## [Aim of the task]
I would like each line of the data that holds the word "FullscreenActionBarStyle" copied out.
#### Data for this exercise ####
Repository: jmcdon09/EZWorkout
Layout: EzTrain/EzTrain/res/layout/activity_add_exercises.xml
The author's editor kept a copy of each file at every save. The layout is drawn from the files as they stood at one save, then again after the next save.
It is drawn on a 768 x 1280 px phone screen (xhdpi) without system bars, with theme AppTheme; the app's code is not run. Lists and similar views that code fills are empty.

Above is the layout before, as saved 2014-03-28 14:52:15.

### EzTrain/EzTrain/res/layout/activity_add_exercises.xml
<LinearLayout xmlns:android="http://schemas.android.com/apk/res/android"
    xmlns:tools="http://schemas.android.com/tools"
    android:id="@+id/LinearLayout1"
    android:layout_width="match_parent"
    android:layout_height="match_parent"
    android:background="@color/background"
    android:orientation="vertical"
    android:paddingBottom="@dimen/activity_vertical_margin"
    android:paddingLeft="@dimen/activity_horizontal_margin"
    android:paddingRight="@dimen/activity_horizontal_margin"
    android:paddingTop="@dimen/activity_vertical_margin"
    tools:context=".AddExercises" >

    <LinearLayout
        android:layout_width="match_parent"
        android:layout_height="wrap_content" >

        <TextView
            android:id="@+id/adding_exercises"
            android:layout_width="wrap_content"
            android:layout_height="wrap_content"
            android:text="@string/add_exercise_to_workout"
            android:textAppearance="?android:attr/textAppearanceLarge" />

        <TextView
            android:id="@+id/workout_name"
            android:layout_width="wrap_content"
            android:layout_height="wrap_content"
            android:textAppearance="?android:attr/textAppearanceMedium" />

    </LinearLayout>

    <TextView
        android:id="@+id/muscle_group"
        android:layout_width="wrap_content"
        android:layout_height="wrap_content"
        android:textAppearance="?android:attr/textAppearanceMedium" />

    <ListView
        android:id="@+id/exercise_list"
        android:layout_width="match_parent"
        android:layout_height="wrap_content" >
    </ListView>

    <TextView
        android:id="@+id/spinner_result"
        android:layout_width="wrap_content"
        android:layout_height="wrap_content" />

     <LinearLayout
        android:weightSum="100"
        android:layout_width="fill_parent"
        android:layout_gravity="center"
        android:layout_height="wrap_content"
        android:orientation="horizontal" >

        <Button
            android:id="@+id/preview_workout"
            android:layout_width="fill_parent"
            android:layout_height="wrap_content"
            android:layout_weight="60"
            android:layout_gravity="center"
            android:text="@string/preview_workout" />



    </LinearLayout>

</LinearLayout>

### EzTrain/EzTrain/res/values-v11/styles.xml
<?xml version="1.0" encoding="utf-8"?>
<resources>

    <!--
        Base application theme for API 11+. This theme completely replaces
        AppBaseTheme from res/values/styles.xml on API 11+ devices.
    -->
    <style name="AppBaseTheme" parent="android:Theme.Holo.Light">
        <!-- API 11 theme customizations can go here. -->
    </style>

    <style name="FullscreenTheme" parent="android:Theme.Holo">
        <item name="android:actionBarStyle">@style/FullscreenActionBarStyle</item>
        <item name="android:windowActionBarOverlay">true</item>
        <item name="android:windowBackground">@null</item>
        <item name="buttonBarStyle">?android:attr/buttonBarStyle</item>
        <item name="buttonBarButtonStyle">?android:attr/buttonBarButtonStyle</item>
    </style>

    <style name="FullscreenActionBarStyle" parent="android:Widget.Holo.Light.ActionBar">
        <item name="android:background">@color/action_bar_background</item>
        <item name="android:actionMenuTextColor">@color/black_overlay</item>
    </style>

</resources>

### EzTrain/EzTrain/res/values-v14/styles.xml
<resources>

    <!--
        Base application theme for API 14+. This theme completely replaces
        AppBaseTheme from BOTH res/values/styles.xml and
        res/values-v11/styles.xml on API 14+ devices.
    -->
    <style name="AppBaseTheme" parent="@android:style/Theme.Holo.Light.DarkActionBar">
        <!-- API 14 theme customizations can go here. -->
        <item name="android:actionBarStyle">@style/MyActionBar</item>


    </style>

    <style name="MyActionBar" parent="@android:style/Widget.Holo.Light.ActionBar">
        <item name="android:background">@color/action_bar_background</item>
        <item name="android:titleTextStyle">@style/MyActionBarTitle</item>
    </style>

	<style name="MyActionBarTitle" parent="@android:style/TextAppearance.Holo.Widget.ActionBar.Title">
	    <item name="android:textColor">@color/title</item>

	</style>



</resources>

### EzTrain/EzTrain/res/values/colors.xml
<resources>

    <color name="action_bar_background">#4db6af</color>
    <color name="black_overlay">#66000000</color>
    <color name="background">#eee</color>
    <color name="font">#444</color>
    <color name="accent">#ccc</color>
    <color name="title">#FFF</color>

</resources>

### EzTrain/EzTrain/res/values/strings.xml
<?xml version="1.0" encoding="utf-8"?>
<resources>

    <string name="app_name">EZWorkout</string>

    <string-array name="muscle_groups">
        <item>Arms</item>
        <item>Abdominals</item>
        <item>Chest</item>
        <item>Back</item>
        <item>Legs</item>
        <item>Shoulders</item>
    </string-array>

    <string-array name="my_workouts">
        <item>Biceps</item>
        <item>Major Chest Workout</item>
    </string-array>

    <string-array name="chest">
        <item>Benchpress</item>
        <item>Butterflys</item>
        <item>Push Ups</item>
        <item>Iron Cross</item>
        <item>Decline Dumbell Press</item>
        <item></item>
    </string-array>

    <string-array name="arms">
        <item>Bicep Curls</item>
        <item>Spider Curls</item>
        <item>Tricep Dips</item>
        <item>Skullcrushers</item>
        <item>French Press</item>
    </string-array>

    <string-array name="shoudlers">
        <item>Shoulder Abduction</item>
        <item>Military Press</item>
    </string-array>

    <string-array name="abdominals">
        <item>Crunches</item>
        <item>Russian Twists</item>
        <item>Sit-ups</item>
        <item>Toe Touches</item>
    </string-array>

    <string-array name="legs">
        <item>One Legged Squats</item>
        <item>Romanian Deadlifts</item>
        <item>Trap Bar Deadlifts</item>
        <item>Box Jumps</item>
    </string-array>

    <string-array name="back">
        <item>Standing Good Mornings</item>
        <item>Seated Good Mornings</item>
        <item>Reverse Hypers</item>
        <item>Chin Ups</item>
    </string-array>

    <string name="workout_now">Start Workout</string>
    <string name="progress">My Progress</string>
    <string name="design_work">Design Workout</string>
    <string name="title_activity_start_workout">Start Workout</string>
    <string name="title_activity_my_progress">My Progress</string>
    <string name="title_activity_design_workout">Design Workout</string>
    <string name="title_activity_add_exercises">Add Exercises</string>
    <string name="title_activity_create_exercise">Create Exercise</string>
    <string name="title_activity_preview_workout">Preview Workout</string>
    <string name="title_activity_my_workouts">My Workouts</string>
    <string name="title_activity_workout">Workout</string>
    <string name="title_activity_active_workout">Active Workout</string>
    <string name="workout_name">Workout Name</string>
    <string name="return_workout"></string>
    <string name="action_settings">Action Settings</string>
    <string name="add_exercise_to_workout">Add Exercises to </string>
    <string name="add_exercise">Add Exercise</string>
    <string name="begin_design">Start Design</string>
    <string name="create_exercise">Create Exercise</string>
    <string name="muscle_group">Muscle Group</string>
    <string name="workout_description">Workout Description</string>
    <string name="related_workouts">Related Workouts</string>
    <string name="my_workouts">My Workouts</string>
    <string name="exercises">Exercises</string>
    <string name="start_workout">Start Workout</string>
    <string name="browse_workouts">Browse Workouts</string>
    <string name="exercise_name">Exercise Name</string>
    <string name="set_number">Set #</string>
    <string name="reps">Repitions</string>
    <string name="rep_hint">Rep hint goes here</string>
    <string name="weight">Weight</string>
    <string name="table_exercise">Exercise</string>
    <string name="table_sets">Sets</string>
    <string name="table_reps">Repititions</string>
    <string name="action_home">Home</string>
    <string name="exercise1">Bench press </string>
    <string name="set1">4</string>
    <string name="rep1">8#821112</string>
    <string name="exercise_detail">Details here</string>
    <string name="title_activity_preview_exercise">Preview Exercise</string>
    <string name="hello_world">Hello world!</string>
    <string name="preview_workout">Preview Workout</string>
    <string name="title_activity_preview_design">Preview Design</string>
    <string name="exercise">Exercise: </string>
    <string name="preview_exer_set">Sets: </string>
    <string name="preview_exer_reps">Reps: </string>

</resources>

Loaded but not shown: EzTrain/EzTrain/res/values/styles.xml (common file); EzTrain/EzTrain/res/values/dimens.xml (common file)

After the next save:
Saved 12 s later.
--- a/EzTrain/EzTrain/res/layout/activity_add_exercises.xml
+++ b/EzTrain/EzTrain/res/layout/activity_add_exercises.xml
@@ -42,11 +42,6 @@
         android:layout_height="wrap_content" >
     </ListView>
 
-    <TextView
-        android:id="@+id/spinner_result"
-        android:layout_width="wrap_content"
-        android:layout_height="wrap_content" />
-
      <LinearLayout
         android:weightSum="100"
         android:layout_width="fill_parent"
####
## [Solution]
        <item name="android:actionBarStyle">@style/FullscreenActionBarStyle</item>
    <style name="FullscreenActionBarStyle" parent="android:Widget.Holo.Light.ActionBar">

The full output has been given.